Axonal Injury in the Optic Nerve: A Model Simulating Diffuse Axonal Injury in the Brain

J Neurosurg. 1989 Aug;71(2):244-53. doi: 10.3171/jns.1989.71.2.0244.

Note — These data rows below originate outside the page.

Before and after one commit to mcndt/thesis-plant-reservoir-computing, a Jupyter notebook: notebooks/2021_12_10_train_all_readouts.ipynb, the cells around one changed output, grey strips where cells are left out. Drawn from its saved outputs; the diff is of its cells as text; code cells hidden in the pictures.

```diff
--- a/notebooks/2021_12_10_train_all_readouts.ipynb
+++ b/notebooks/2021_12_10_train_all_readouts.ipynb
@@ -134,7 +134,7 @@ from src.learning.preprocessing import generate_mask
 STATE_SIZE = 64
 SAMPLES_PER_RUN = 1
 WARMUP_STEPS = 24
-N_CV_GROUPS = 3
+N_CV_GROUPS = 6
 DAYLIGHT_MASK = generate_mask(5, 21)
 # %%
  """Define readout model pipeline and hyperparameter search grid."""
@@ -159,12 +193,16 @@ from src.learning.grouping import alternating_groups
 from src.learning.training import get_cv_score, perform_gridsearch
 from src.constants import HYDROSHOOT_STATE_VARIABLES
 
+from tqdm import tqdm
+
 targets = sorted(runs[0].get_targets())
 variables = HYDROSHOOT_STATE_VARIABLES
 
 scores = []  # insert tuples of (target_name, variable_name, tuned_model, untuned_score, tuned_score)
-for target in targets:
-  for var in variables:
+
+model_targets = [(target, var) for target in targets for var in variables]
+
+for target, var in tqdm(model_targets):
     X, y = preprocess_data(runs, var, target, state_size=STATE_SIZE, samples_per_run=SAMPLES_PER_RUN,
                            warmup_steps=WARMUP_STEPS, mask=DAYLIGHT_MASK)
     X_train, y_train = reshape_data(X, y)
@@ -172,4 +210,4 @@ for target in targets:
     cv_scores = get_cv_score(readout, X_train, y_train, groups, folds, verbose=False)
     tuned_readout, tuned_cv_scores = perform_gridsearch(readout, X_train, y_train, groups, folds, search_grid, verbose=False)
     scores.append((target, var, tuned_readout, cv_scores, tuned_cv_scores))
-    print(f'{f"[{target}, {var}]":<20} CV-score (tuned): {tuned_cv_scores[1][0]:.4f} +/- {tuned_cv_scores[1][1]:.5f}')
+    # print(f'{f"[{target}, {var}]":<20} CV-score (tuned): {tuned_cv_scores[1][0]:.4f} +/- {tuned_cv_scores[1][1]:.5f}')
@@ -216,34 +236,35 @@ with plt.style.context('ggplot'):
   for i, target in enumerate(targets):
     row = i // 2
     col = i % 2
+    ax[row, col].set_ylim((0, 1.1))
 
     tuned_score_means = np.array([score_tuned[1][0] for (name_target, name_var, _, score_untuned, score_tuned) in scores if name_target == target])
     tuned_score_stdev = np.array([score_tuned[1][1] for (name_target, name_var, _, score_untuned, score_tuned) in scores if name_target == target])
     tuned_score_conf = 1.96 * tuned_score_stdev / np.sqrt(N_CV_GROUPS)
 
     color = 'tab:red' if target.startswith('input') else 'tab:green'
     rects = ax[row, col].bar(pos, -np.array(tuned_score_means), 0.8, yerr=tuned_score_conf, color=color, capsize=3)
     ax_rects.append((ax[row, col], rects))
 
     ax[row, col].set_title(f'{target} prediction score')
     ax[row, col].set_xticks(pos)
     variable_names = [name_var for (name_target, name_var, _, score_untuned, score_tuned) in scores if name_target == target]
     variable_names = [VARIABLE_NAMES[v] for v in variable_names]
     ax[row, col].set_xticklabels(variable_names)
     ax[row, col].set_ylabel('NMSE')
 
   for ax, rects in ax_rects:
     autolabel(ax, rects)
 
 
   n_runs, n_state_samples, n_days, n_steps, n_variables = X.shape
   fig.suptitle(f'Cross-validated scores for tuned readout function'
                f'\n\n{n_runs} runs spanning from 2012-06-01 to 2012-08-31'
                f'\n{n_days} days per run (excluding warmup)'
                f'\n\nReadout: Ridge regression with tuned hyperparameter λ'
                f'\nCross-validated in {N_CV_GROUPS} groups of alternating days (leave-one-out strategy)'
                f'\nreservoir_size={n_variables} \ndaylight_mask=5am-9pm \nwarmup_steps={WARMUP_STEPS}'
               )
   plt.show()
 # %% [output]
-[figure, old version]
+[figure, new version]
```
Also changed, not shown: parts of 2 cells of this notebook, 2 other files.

A new model of traumatic axonal injury has been developed by causing a single, rapid, controlled elongation (tensile strain) in the optic nerve of the albino guinea pig. Electron microscopy demonstrates axonal swelling, axolemmal blebs, and accumulation of organelles identical to those seen in human and experimental brain injury. Quantitative morphometric studies confirm that 17% of the optic nerve axons are injured without vascular disruption, and horseradish peroxidase (HRP) studies confirm alterations in rapid axoplasmic transport at the sites of injury. Since 95% to 98% of the optic nerve fibers are crossed, studies of the cell bodies and terminal fields of injured axons can be performed in this model. Glucose utilization was increased in the retina following injury, confirming electron microscopic changes of central chromatolysis in the ganglion cells and increased metabolic activity in reaction to axonal injury. Decreased activity at the superior colliculus was demonstrated by delayed HRP arrival after injury. The model is unique because it produces axonal damage that is morphologically identical to that seen in human brain injury and does so by delivering tissue strains of the same type and magnitude that cause axonal damage in the human. The model offers the possibility of improving the understanding of traumatic damage of central nervous system (CNS) axons because it creates reproducible axonal injury in a well-defined anatomical system that obviates many of the difficulties associated with studying the complex morphology of the brain.

Publication types

  • Research Support, U.S. Gov't, P.H.S.

MeSH terms

  • Animals
  • Axons / injuries*
  • Axons / ultrastructure
  • Brain Injuries / metabolism
  • Brain Injuries / pathology*
  • Glucose / metabolism
  • Guinea Pigs
  • Male
  • Models, Neurological
  • Optic Nerve / ultrastructure
  • Optic Nerve Injuries*


  • Glucose